5.1 Material selection It is very important criteria for the fabrication .The selection of an engineering material is an integral process that requires an understanding of interactions between many factors. These factors include the following:

Functional requirements and constraints.

Material properties.

Manufacturing process considerations.

Fabric ability.

Design configuration.

Available and alternate materials.

Corrosion and degradation in service.

Thermal stability.

And finally and importantly, Cost.

Different material has different properties. Some of the material considered for our design and their properties are:

The Table 5.1 shows the various properties of various materials. But all the properties listed above cannot be satisfied by a single material hence we had to compromise with some of the non-important properties for fabrication without compromising the primary purpose of the stove. We selected cast iron for the fabrication purposes. Following are the criteria considered before selecting a material.

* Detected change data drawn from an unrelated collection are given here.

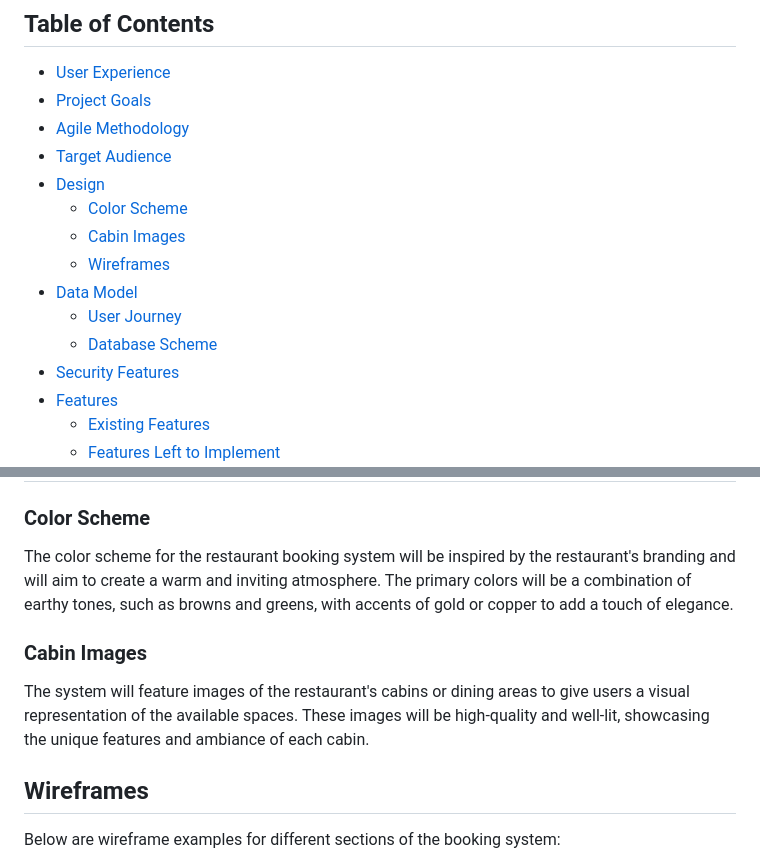
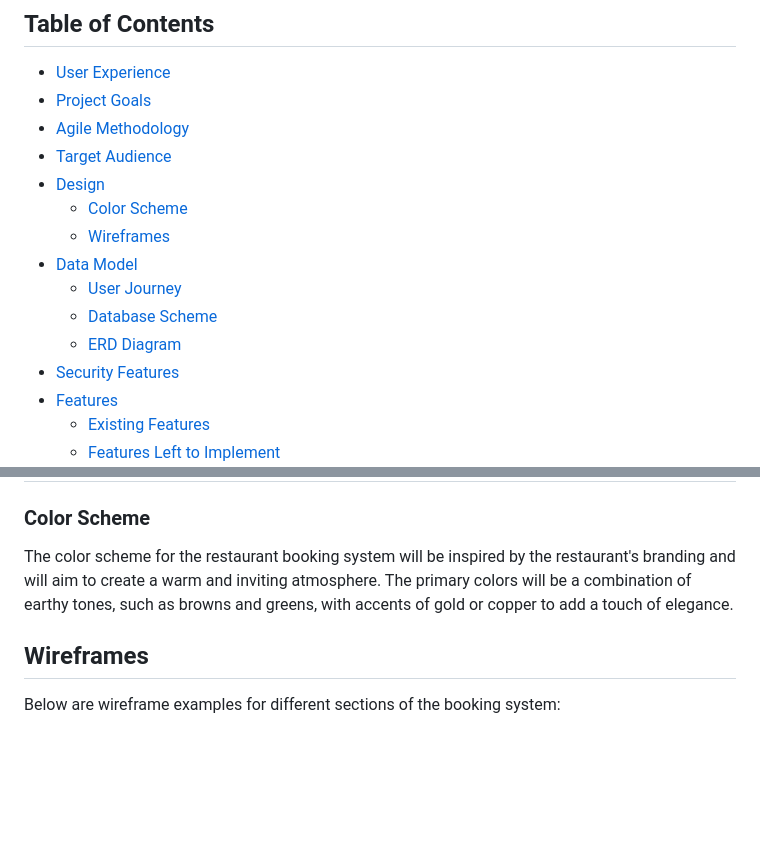
Before and after one commit to yosephdev/book-dine, a Markdown page: README.md, 2 parts joined by grey strips. Drawn GitHub-style; blank space fills up the shorter version.

```diff
--- a/README.md
+++ b/README.md
@@ -8,11 +8,11 @@
 - [Target Audience](#target-audience)
 - [Design](#design)
   * [Color Scheme](#color-scheme)
-  * [Cabin Images](#cabin-images)
   * [Wireframes](#wireframes)
 - [Data Model](#data-model)
   * [User Journey](#user-journey)
   * [Database Scheme](#database-scheme)
+  * [ERD Diagram](#erd-diagram)
 - [Security Features](#security-features)
 - [Features](#features)
   * [Existing Features](#existing-features)
@@ -120,9 +120,6 @@ The restaurant booking system will cater to three main user groups:
 ### Color Scheme
 The color scheme for the restaurant booking system will be inspired by the restaurant's branding and will aim to create a warm and inviting atmosphere. The primary colors will be a combination of earthy tones, such as browns and greens, with accents of gold or copper to add a touch of elegance.
 
-### Cabin Images
-The system will feature images of the restaurant's cabins or dining areas to give users a visual representation of the available spaces. These images will be high-quality and well-lit, showcasing the unique features and ambiance of each cabin.
-
 ## Wireframes
 
 Below are wireframe examples for different sections of the booking system:
```
Also changed, not shown: other parts of README.md (+15 -3 lines).
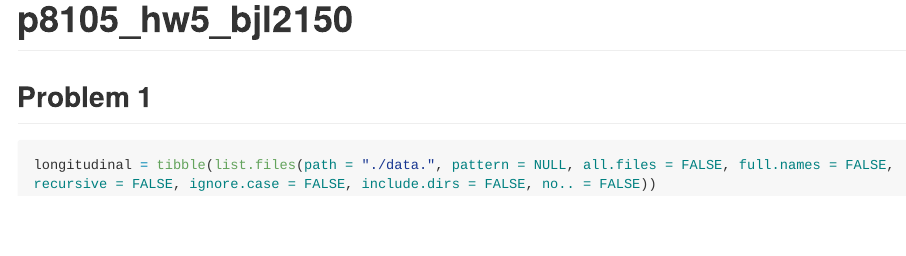
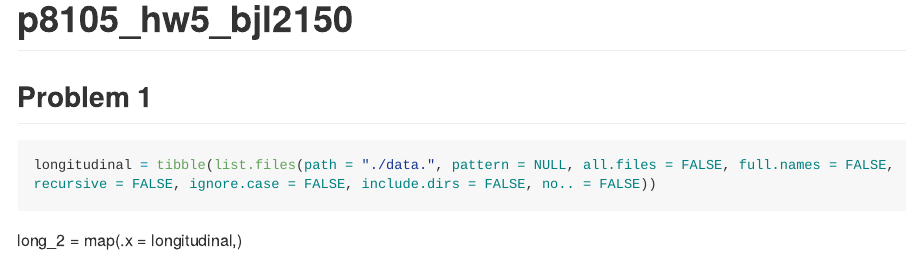
Before and after one commit to bjl21500/p8105_hw5_bjl2150, an R Markdown document (p8105_hw5_bjl2150.Rmd): the page in a window 1100 px wide, from its top. The pictures show the output file p8105_hw5_bjl2150.md that the author committed with the source, drawn offline in the style of GitHub; long lines of code are wrapped.

Commit message:
Beginning to add the 'map' function.

````diff
--- a/p8105_hw5_bjl2150.Rmd
+++ b/p8105_hw5_bjl2150.Rmd
@@ -14,3 +14,6 @@ library(rvest)
 ```{r}
 longitudinal = tibble(list.files(path = "./data.", pattern = NULL, all.files = FALSE, full.names = FALSE, recursive = FALSE, ignore.case = FALSE, include.dirs = FALSE, no.. = FALSE))
 ```
+
+
+long_2 = map(.x = longitudinal,)
````
Also changed, not shown: p8105_hw5_bjl2150.md.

High melting point for combustion

Weld ability

Anti-rusting

Cost effectiveness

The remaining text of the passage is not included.